Yesterday I felt “the turn“. You might call it something else and there might be a better term for it, but it’s that moment in the summer when things turn from the endless days of Summer towards Fall.
For many in youth ministry that turn is felt in the 48 hours when all the Summer programming officially (mercifully) ends and you start getting serious about preparing for Fall Kickoff, curriculum, and programming.
In my house this turn involves our kids starting to think about school, back to school shopping, seeing their friends, and an endless stream of announcements from their schools and programs.
It’s in my garden where I most notice this turn. After a weeks-long heat wave in San Diego yesterday was the first evening where it felt cool enough to enjoy being outside. (As opposed to just going out there and doing what I needed to do and retreating back indoors to the A/C before I melt.) In my vegetable garden the shortening days after Summer solstice started to trigger my early summer veggies to start winding things down, meaning I’m getting less tomatoes and cucumbers, but also late summer plants like watermelon, eggplant, and grape vines are just now starting to take off. In the garden we see a never-ending cycle of new growth, pollination, harvesting, decline, disease, pest management, death, and decomposition resulting in rebirth of the cycle once again.
So it’s from this “turn” in the garden that I wanted to pass along some encouragement to you as you face your own “turn” in the youth ministry calendar.
Last week, I had the opportunity to speak at a friends church who is right in the middle of a harvest season. They are seeing lots of lives changed, new people coming to church, people getting baptized… everything that gets you excited about being in ministry, right?
The same thing happens in the garden. When you plant a tomato seed, you watch it grow, you care for it as a seedling, you water daily, you prune so it grows up straight, and wait for fruit. It feels like you wait forever sometimes. And finally you get the first tomato of the season. Then you go out there the next day and there are two. Then 7. Then by early July you’re getting 10-12 tomatoes a day.
It’s great. But it’s way too much for you to eat before they go rotten. At one point this summer my wife and I were committed to eating 10 tomatoes a day!
There comes a point in the middle of a season of harvest where you realize that your job as the gardener isn’t just to tend to the garden, it’s also to preserve the harvest. So we make tomato sauce and salsa to enjoy later, like in the winter when tomatoes won’t grow.

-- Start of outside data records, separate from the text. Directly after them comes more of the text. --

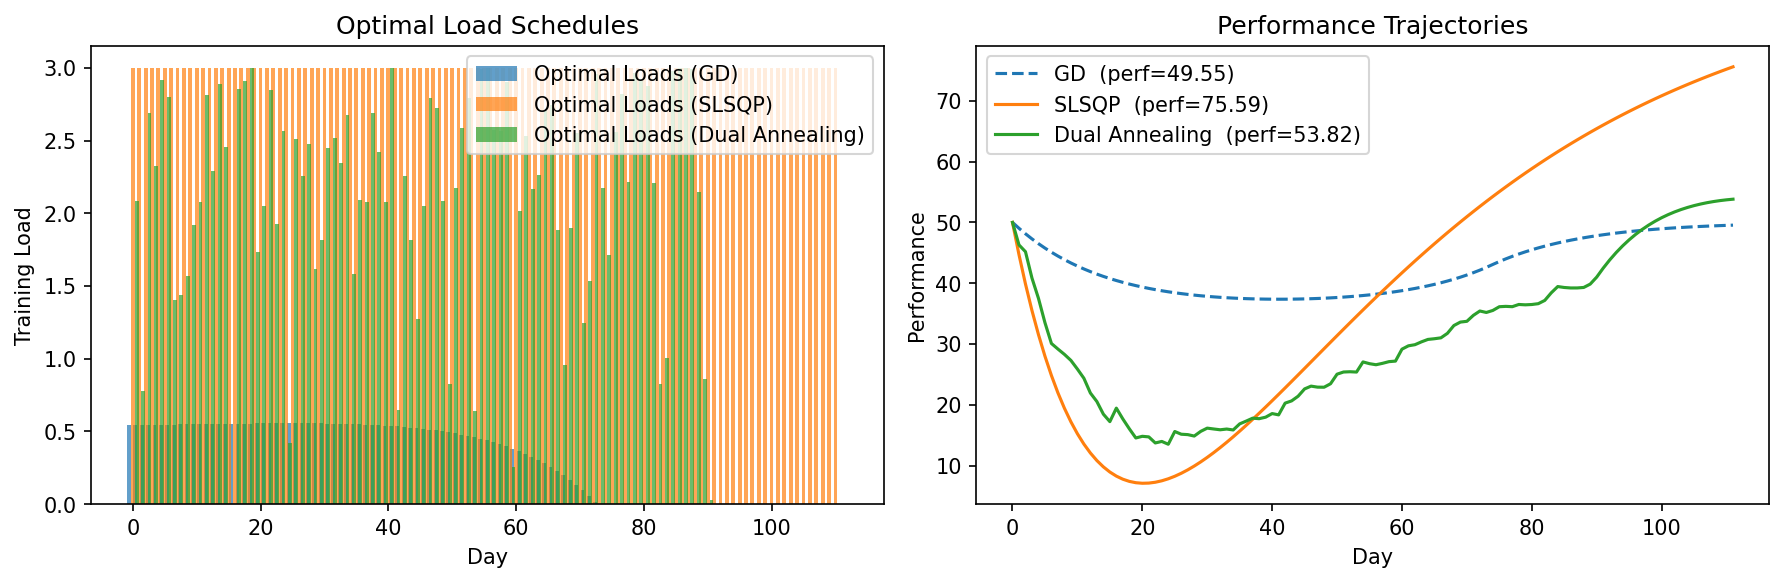
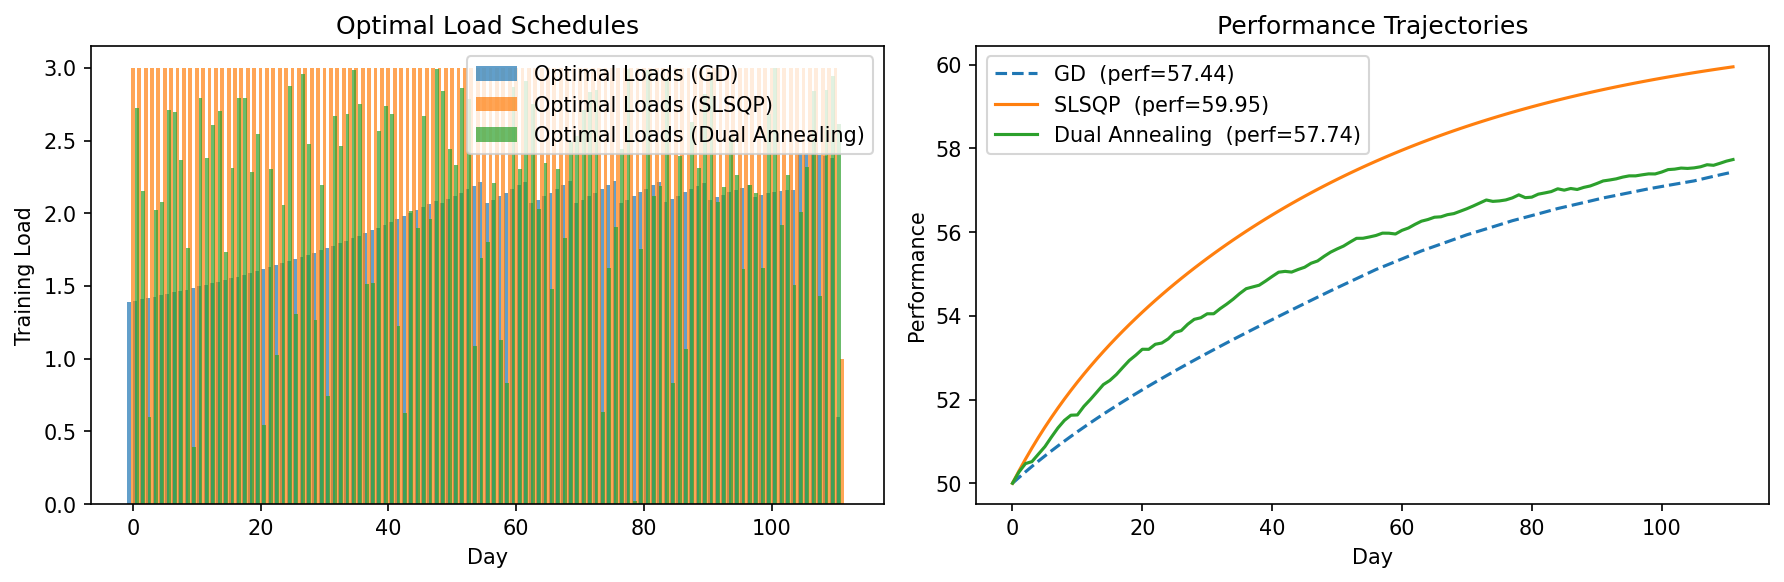
adjust k1 10-fold and k3 100-fold
(because in Busso input units of TRIMP are 10 times larger than our input units of km)

diff --git a/fiona/simulated_annealing.py b/fiona/simulated_annealing.py
@@ -21,8 +21,8 @@ import math, random
 @dataclass
 class BussoParams:
     p0:   float = 0    # baseline performance (AU) -> AU: arbitrary units
-    k1:   float = 0.031     # fitness gain factor (fixed, the magnitude of fitness gained by a unit of training) TODO: re-check number - depends on the athlete
-    k3:   float = 0.000035  # fatigue sensitivity multiplier (drives dynamic k2: the magnitude of fatigue incurred by a unit of training) TODO: re-check number - depends on the athlete
+    k1:   float = 0.31     # fitness gain factor (fixed, the magnitude of fitness gained by a unit of training) TODO: re-check number - depends on the athlete
+    k3:   float = 0.0035  # fatigue sensitivity multiplier (drives dynamic k2: the magnitude of fatigue incurred by a unit of training) TODO: re-check number - depends on the athlete
     tau1: float = 30.8    # fitness decay constant (days)
     tau2: float = 16.8    # fatigue decay constant (days)
     tau3: float = 2.3    # fatigue sensitivity decay constant (days)
@@ -327,7 +327,7 @@ def plot_performance_dynamics(loads, perf, g, h, k2, INSPECT):
     ax2.grid(alpha=0.3)
 
     plt.tight_layout()
-    plt.savefig(os.path.join(script_dir, f"simulated_annealing_performance_{INSPECT}.png"), dpi=150, bbox_inches='tight')
+    plt.savefig(os.path.join(script_dir, f"simulated_annealing_performance.png"), dpi=150, bbox_inches='tight')
     # plt.show()
 
 
@@ -353,7 +353,7 @@ def plot_weekly_volume(loads, INSPECT):
                  arrowprops=dict(facecolor='black', shrink=0.05), ha='center')
 
     plt.tight_layout()
-    plt.savefig(os.path.join(script_dir, f"simulated_annealing_weekly_volume_{INSPECT}v3.png"), dpi=150, bbox_inches='tight')
+    plt.savefig(os.path.join(script_dir, f"simulated_annealing_weekly_volume.png"), dpi=150, bbox_inches='tight')
     # plt.show()
 
 def print_weekly_summary(loads):
@@ -397,7 +397,7 @@ def plot_convergence(history: List[float], INSPECT: str):
     ax.grid(alpha=0.3)
     ax.legend()
     plt.tight_layout()
-    plt.savefig(os.path.join(script_dir, f"simulated_annealing_convergence_{INSPECT}v3.png"), dpi=150, bbox_inches='tight')
+    plt.savefig(os.path.join(script_dir, f"simulated_annealing_convergence.png"), dpi=150, bbox_inches='tight')
 
 def print_and_show_plots():
     plt.show()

The same is true in your youth ministry. Summer is often a season full of fruit. Camps, mission trips, outreach activities, and just plain having fun with students often results in fruit in their lives.
Your task as you make this turn towards Fall is to preserve the Summer harvest. (Our lawyer wants me to clarify: Please do not can, pickle, or freeze teenagers.)
Several of the plants in my garden are currently multiplying. Strawberries are sending out runners to become new strawberry plants. My artichoke is sending out babies everywhere it can reach. We like artichoke but things are getting ridiculous! And the dragonfruit is creating so many branches that I had to cut some off before the whole thing collapsed.
For the gardener this is a signal to multiply. By placing a strawberry runner in a small pot it’ll grow it’s own roots and become a new plant apart from it’s parent. If I clip off a new stem from the artichoke or dragonfruit and plant it, I can actually clone the original plant.
Multiplying actually helps the host plant, too. By clipping off the rooted strawberry runner or cloning an artichoke you’re actually helping both the host plant and propagating new life somewhere else.
The same is true in youth ministry. The goal of your youth ministry can’t simply be a healthy youth ministry, but also to multiply that health throughout your church! Are you clipping off rooter runners? Are you cloning the success in your youth ministry and handing that off to other areas of the church? Success in your ministry can’t just be about your own youth ministry program because that’s ultimately unhealthy for both your students and your ministry, things will get too crowded, instead you should send out the fruit of your ministry to bless other areas of your church, too.
If you have a gardener in your life you know that sometimes they reach a point where they simply have to share their harvest with you. Sometimes we just get more tomatoes than we know what to do with. You can only can so much!
I don’t want you to think that I share stuff because I’ve got a massive garden. I live in San Diego with a standard city lot. My garden is barely 1,000 square feet and yet it produces so much stuff that I’m left with no choice but to share the harvest of fruits, vegetables, and new growth because otherwise I’ll have to put a garden on our roof! (Hmmm, good idea.)
The last task I want to encourage you to do as we make this turn towards Fall programming is to share your summer harvest. Maybe that’s asking for 5 minutes in your worship service to share some stories? Maybe that’s challenging a student who has recently found faith in Jesus to get baptized? Or maybe that’s hosting a gathering specifically designed to celebrate all that God has done in your ministry this summer? The point is to share.
Don’t forget: Preserve. Multiply. Share. Those are good tasks for you as you make the turn from Summer to Fall.